Task goal:
The following data needs to be repeated exactly, with all images excluded.

Change listing data:

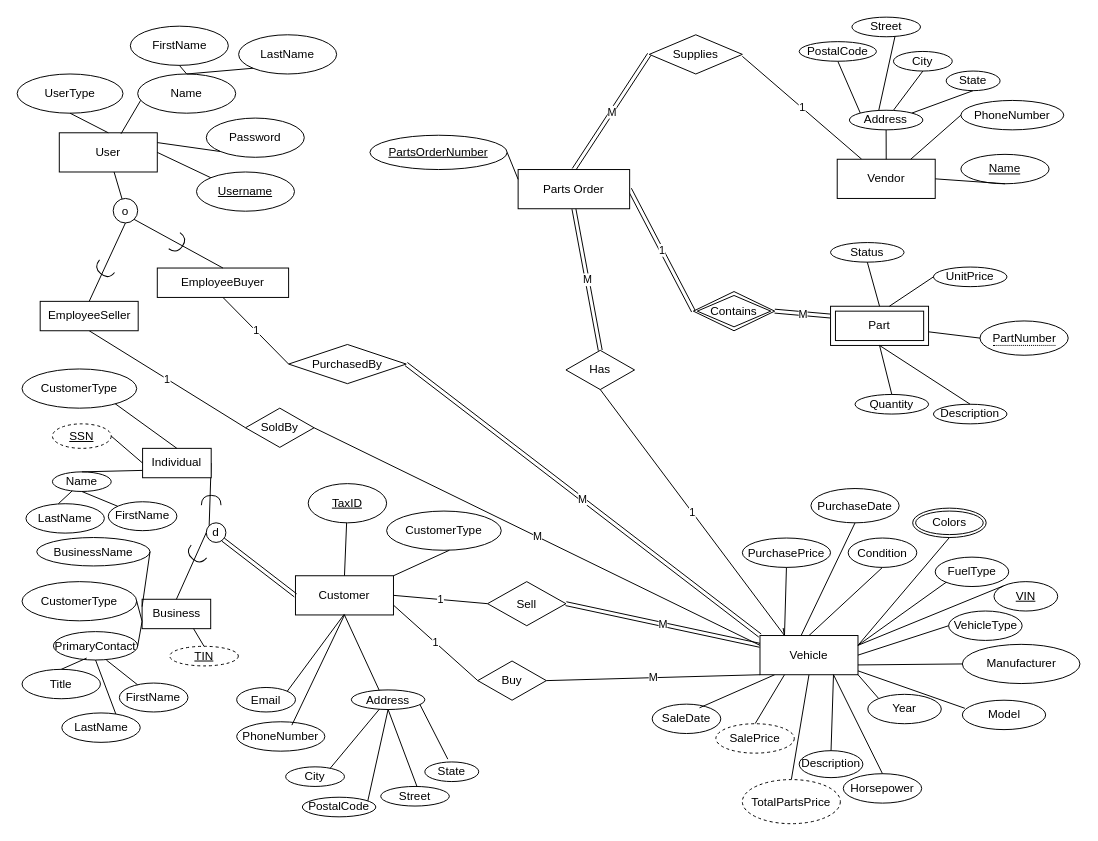
Earlier version of the draw.io diagram Phase_2/team006_p2_eer.drawio (rkang427/autodb). Source tidied: cells renumbered, new cells numbered last; positions are measured from the earlier drawing's top-left corner, leaving out a move shared by most shapes. Both pictures are drawn from the tidied source at 98%, with x=0, y=0 at pixel (17, 17).
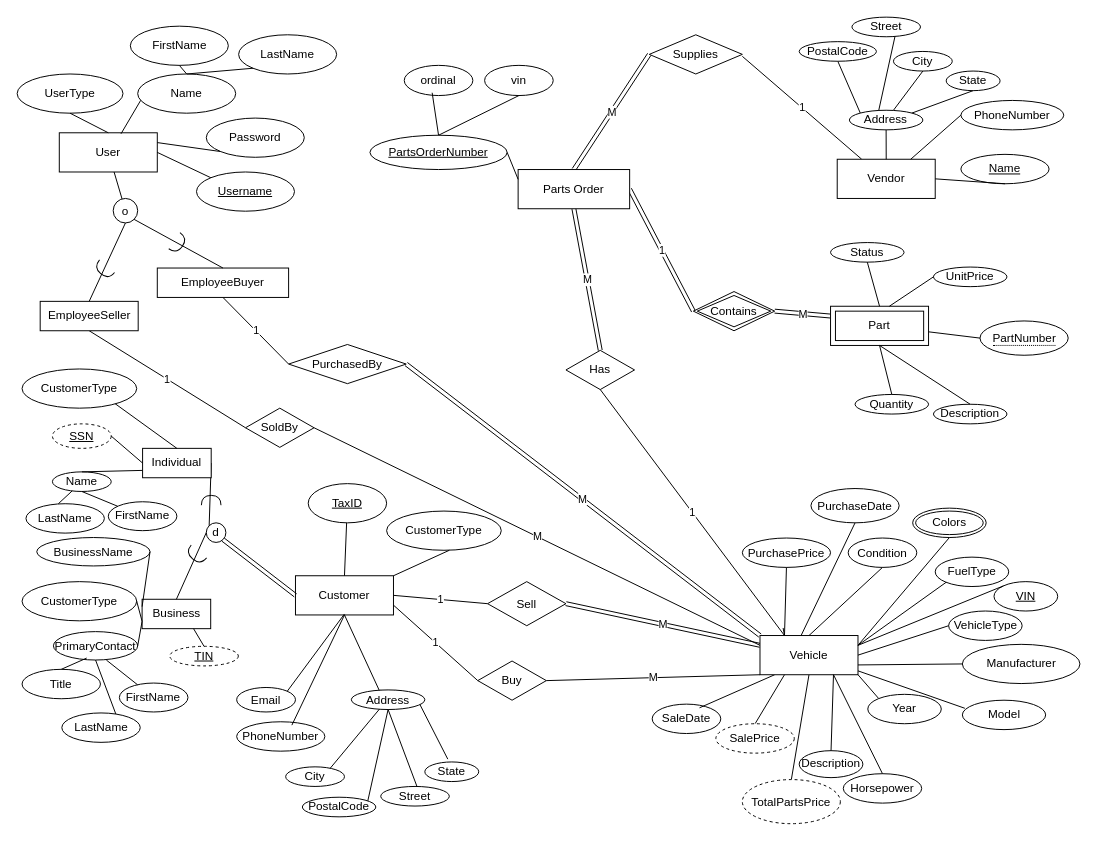
After the change.

Unchanged cells that the change refers to:
```xml
<mxCell id="151" value="&lt;u&gt;PartsOrderNumber&lt;/u&gt;" style="ellipse;whiteSpace=wrap;html=1;align=center;" parent="1" vertex="1">
  <mxGeometry x="360" y="120.5" width="140" height="35" as="geometry" />
</mxCell>
```

Diff of the diagram source:
```diff
@@
+    <mxCell id="161" value="vin" style="ellipse;whiteSpace=wrap;html=1;align=center;" parent="1" vertex="1">
+      <mxGeometry x="477" y="49.2" width="70" height="30.8" as="geometry" />
+    </mxCell>
+    <mxCell id="162" style="endArrow=none;html=1;rounded=0;exitX=0.5;exitY=1;exitDx=0;exitDy=0;entryX=0.5;entryY=0;entryDx=0;entryDy=0;" parent="1" edge="1" source="161" target="151">
+      <mxGeometry relative="1" as="geometry" />
+    </mxCell>
+    <mxCell id="163" value="ordinal" style="ellipse;whiteSpace=wrap;html=1;align=center;" parent="1" vertex="1">
+      <mxGeometry x="395" y="49.2" width="70" height="30.8" as="geometry" />
+    </mxCell>
+    <mxCell id="164" style="endArrow=none;html=1;rounded=0;exitX=0.407;exitY=0.907;exitDx=0;exitDy=0;exitPerimeter=0;entryX=0.5;entryY=0;entryDx=0;entryDy=0;" parent="1" edge="1" source="163" target="151">
+      <mxGeometry relative="1" as="geometry" />
+    </mxCell>
```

Solution to this problem:
Earlier version of the draw.io diagram Phase_2/team006_p2_eer.drawio (rkang427/autodb). Source tidied: cells renumbered, new cells numbered last; positions are measured from the earlier drawing's top-left corner, leaving out a move shared by most shapes. Both pictures are drawn from the tidied source at 98%, with x=0, y=0 at pixel (17, 17).
After the change.

Unchanged cells that the change refers to:
```xml
<mxCell id="151" value="&lt;u&gt;PartsOrderNumber&lt;/u&gt;" style="ellipse;whiteSpace=wrap;html=1;align=center;" parent="1" vertex="1">
  <mxGeometry x="360" y="120.5" width="140" height="35" as="geometry" />
</mxCell>
```

Diff of the diagram source:
```diff
@@
+    <mxCell id="161" value="vin" style="ellipse;whiteSpace=wrap;html=1;align=center;" parent="1" vertex="1">
+      <mxGeometry x="477" y="49.2" width="70" height="30.8" as="geometry" />
+    </mxCell>
+    <mxCell id="162" style="endArrow=none;html=1;rounded=0;exitX=0.5;exitY=1;exitDx=0;exitDy=0;entryX=0.5;entryY=0;entryDx=0;entryDy=0;" parent="1" edge="1" source="161" target="151">
+      <mxGeometry relative="1" as="geometry" />
+    </mxCell>
+    <mxCell id="163" value="ordinal" style="ellipse;whiteSpace=wrap;html=1;align=center;" parent="1" vertex="1">
+      <mxGeometry x="395" y="49.2" width="70" height="30.8" as="geometry" />
+    </mxCell>
+    <mxCell id="164" style="endArrow=none;html=1;rounded=0;exitX=0.407;exitY=0.907;exitDx=0;exitDy=0;exitPerimeter=0;entryX=0.5;entryY=0;entryDx=0;entryDy=0;" parent="1" edge="1" source="163" target="151">
+      <mxGeometry relative="1" as="geometry" />
+    </mxCell>
```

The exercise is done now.